Her Campus Logo Her Campus Logo
The back of an envelope with stamps of Pride and Prejudice and Little Women
Kylee Kropf

Cocoa And Comfort Books: 5 Reliable Reads For This Winter

Some people bake cookies, some sip hot cocoa and watch Netflix. Others, well, others read books. Potentially even books they’ve already read. Nothing quite says Winter Break for me like cozying in with a comfort book and some fuzzy socks. These five books are some of my favorites, and I will be revisiting them this Winter:


It was an effort in self-constraint not to include more than one Austen novel. The sense of stability and resolution paired with witty female protagonists make classics like Pride and Prejudice and Emma a constant temptation in times of stress. I find myself craving the characteristic banter of an Austen and find myself fantasizing about a man as simultaneously insufferable and irresistible as Mr. Darcy (there really is no one like him). Austen’s characters, particularly her young heroines, are both relatable to the modern reader and satisfyingly separate from their world. Her novels eloquently balance elegance with humor, romantic fantasy with reality, modernity with historic escapism. 


My go-to since freshman year of high school, this coming-of-age classic never seems to tire. Reading The Perks of Being a Wallflower was perhaps one of the first times I remember feeling deeply connected to the characters. The friendships feel tangible and authentic, the conflicts realistic and relatable. Simultaneously heartwarming and heartbreaking, I am convinced everyone will notice bits of themselves in the characters. The book’s format, written in letters to an anonymous “you,” renders it immensely personal, engaging the reader directly and conversationally.

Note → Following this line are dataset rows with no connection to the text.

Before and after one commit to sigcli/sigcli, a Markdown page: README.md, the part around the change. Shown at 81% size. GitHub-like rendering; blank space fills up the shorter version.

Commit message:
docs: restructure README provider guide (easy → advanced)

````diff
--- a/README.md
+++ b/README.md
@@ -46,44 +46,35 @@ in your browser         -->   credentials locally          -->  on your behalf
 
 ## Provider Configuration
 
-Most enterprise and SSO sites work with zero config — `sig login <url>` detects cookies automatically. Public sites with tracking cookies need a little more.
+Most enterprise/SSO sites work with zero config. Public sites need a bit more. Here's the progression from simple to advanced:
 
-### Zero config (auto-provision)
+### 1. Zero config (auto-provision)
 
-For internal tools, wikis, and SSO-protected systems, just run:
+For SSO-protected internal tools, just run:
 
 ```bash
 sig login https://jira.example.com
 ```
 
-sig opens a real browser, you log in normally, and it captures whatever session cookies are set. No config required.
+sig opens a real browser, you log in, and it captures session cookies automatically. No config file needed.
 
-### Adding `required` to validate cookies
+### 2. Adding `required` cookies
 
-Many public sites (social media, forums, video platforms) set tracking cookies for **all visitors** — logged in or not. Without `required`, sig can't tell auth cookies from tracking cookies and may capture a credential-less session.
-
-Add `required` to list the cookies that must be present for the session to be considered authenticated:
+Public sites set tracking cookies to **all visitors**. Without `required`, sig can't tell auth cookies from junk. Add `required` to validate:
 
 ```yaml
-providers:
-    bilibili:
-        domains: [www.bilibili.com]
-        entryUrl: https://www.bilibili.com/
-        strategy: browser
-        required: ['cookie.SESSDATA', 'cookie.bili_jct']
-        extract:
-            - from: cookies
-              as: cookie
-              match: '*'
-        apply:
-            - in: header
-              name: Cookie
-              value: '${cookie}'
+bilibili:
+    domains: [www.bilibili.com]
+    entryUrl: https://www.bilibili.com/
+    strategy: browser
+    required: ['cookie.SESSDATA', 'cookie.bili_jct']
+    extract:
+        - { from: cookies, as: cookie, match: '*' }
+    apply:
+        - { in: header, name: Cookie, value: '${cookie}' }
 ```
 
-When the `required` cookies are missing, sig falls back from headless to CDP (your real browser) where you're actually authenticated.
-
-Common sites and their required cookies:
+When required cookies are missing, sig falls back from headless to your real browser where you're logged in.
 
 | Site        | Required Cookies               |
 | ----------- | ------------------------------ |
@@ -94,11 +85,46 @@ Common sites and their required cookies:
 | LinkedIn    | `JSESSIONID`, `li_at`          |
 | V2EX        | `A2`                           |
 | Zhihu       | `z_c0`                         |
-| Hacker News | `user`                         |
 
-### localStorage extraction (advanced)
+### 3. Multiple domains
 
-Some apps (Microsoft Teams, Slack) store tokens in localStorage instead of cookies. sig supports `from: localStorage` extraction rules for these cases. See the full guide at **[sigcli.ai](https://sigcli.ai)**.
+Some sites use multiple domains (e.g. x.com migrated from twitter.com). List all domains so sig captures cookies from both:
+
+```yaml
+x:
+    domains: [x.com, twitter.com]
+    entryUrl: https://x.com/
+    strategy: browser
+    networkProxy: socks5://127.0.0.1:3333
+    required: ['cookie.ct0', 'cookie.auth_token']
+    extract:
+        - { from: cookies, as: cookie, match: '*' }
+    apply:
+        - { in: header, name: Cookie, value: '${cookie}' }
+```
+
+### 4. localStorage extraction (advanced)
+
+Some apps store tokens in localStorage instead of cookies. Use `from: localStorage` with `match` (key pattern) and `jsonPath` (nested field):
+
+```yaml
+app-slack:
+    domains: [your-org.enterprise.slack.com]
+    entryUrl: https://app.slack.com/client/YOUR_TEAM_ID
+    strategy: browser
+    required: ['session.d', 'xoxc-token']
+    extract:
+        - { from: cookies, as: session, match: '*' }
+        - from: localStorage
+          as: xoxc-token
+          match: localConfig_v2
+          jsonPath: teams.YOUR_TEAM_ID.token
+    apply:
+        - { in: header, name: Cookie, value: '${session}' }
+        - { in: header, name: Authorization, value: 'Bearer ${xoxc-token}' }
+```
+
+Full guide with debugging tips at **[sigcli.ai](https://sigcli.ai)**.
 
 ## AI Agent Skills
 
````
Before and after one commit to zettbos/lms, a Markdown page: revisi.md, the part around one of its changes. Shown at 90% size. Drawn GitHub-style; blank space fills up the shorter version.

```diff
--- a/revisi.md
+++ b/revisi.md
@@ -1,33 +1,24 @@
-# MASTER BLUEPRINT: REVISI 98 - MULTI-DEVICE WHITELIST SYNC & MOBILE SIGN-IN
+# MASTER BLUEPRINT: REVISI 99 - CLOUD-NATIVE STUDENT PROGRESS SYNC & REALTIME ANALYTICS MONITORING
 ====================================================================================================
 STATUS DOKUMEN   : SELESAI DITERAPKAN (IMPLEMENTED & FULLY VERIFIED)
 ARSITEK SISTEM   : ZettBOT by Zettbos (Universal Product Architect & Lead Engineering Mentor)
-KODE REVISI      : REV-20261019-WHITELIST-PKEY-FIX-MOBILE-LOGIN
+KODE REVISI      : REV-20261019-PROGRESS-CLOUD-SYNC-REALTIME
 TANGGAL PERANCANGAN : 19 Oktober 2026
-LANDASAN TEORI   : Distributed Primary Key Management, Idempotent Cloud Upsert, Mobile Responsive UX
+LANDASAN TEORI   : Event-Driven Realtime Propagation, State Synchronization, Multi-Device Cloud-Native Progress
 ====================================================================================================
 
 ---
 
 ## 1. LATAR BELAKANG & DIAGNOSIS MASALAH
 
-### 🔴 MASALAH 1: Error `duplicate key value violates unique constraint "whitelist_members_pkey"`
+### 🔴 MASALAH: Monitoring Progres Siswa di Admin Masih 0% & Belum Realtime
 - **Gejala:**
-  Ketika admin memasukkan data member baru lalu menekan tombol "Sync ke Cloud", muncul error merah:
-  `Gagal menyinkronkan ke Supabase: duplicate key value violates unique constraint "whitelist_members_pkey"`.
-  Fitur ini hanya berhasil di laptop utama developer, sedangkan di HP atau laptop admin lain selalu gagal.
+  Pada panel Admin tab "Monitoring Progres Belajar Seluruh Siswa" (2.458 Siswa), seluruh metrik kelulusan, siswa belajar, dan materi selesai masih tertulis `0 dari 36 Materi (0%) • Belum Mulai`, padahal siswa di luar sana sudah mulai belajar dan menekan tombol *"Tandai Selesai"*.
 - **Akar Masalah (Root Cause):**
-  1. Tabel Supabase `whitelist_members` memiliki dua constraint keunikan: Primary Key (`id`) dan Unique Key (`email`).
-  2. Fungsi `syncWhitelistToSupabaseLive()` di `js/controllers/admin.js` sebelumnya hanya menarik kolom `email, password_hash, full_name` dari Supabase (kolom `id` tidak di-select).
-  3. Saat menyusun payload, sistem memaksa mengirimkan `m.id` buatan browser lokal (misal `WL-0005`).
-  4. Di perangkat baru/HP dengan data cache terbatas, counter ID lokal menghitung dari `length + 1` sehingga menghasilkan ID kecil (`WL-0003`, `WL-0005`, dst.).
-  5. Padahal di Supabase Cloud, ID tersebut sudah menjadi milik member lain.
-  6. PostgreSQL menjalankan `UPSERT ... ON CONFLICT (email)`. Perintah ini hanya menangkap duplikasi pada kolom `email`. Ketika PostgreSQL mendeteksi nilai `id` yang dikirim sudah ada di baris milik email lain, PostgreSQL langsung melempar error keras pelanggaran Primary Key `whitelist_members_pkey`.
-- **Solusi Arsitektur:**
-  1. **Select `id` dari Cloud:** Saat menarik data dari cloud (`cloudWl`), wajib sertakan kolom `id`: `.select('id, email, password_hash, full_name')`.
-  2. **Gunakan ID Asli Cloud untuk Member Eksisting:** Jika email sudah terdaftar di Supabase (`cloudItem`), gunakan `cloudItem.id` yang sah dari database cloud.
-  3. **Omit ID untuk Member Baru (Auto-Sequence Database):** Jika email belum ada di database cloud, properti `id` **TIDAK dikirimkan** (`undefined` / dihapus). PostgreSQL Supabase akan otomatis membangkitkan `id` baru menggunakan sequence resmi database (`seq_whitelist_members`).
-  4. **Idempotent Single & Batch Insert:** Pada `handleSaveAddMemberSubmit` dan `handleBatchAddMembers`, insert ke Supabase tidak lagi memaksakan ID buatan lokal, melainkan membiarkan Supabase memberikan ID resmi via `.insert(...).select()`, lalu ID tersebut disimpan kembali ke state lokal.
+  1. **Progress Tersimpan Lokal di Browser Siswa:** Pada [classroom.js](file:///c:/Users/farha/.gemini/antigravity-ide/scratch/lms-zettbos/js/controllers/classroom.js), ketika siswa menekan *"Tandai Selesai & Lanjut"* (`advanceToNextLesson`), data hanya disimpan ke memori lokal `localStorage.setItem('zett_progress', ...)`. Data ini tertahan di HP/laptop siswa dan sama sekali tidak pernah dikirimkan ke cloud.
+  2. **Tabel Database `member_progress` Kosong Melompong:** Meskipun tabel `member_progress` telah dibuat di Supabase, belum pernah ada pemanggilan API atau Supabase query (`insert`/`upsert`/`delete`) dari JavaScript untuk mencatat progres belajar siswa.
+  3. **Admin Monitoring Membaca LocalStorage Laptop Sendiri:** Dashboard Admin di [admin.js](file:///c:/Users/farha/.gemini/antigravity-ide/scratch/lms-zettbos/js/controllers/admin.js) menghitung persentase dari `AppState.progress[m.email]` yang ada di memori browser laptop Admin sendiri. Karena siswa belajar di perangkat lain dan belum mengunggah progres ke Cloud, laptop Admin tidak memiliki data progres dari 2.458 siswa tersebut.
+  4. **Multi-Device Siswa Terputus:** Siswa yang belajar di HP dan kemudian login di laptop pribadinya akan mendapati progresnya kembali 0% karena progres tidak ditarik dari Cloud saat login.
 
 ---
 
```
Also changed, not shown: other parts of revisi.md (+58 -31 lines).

I know I said no more Jane Austen, but I didn’t say no more classics. I have read this book an embarrassing amount of times, so I can personally testify it becomes more comforting each time you read it. There is nothing quite as endearing and beautiful as growing up with the March sisters. As readers, we experience Jo’s ambition, Beth’s empathy, Meg’s care, Amy’s frustration, Teddy’s heartbreak and Marmee’s wisdom. A coming-of-age and a classic all in one, Little Women is the best of both worlds.


Easily one of the most eccentric novels I’ve read, I have never laughed out loud (in public) and cringed (visibly, in public) as much as I did while reading Submarine for the first time. I’m not easy to please as far as comedies go (historically), but this is actually one of my favorite books. It’s insanely detailed, bizarre, and Oliver is the single most unique and unpredictable narrator I have come across. Plus, if you’re not a huge reader, the film adaptation for this one actually compares to the book and the soundtrack is impeccable.


“No mourners, no funerals.” Sure, this is a fantasy heist story, but the character dynamics are incomparable. Even though there are six “main characters,” they’re each incredibly well-developed. Six of Crows might hold the record for me for the highest number of favorite characters. It’s quite literally impossible to choose a favorite from them. It’s also worth mentioning it was (partially) adapted for the Shadow and Bone series on Netflix, but the show took quite a few liberties and even left out a couple of key characters, so it’s no replacement for the book.

So, if you’ve read or heard of any of these, this is your sign to reread it. Or, if you haven’t, give one a go. There’s a solid chance it might be a new comfort book for you, too.

Kylee is a second-year at UCLA double-majoring in English and Business Economics. She is a feature writer for Her Campus at UCLA who writes and publishes poetry in her free time. She drinks way too much coffee, romanticizes everything and has a book-buying addiction.
Similar Reads👯‍♀️